That’s how much it will cost for a modern replacement of the 40-year-old building at Camp Grimes, with additional money for renovations to the surrounding central dining complex.
The good and bad news: There was an insurance policy on the Belk Dining Hall, but it offers only $1 million in coverage.
A community campaign will soon be launched to raise the remaining $2.5 million, officials said. In the meantime, a GoFundMe account has been set up by the Mecklenburg County Council of Boy Scouts to raise $500,000 for site cleanup and other immediate needs. By Thursday evening, 64 people had donated $9,017.
McDowell County fire investigators, along with the State Bureau of Investigation, have concluded the fire was accidental and originated in the kitchen, said Mark Turner, head of the Mecklenburg County Council. Belk Dining Hall was the hub of the 1,250-acre Camp Grimes, which is just north of Shelby in the foothills of McDowell County. Turner calls the building “iconic,” noting it was a central part of countless camp traditions.
“The memories built over the last 40 years are steeped deep within our community and this is a tremendous emotional loss to our Scouting family,” Turner said in a statement, noting historical memorabilia and a hand carved entrance erected in 1976 were among the losses.

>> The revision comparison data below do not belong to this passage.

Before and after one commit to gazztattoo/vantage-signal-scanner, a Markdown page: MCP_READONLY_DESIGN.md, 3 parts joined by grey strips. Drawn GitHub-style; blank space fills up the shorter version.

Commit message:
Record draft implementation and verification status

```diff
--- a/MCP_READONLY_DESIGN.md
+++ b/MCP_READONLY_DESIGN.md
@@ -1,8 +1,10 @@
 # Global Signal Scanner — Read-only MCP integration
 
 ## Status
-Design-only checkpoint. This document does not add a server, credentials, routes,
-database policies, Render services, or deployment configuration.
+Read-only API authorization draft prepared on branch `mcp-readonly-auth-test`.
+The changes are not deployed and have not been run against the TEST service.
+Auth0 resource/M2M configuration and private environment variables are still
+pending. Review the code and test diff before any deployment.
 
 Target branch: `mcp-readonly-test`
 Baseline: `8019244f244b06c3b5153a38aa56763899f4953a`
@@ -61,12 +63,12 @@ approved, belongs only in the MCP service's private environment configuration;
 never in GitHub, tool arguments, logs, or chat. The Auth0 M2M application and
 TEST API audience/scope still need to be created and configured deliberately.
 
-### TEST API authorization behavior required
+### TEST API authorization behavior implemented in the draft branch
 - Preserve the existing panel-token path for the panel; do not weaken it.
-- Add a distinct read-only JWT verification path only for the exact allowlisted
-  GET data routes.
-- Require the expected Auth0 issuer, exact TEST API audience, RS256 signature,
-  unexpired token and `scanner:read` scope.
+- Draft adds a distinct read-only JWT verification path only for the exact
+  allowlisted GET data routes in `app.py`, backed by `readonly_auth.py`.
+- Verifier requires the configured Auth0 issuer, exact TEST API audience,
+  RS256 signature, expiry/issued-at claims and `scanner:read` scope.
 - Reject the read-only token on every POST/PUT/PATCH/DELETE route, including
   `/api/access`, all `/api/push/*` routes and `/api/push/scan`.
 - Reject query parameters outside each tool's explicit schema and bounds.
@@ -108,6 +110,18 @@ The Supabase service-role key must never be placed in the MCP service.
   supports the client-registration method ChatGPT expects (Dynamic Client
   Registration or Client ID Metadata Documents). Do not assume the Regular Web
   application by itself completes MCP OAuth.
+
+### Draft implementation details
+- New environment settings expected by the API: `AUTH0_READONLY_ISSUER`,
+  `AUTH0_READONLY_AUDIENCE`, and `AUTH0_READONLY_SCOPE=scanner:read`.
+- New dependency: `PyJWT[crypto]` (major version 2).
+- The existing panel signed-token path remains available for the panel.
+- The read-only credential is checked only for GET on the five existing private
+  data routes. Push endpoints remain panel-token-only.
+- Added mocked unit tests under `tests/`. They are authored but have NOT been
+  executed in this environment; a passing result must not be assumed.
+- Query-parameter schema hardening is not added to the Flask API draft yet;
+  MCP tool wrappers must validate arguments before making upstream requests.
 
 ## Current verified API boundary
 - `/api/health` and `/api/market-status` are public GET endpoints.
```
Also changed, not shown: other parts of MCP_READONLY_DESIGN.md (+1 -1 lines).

“Structures can be rebuilt, but we lost some items that can never be replaced...The memorabilia has taken decades to gather, but we know deep inside we will begin to build our new memories and traditions.”
One of the chief problems facing the council now, he says, is that a replacement dining hall must be built to different standards.
Belk Dining Hall was not insulated and didn’t have heat or air conditioning. It also proved to be too small (seating only 400) as the popularity of the camp grew to 40,000 camper nights annually. The plan now, Turner says, is to build an expanded hall with heat and air conditioning. The adjacent open shelter, which sustained fire damage, will also be improved, along with the trading post and laundry facility. Entrances to the entire central complex will be improved.
The fire that destroyed the dining hall was discovered at 6:30 p.m. Sunday. The building was a total loss, but firefighters arrived in time to keep it from spreading to other parts of the camp, which was made more susceptible to fire by the state’s ongoing drought.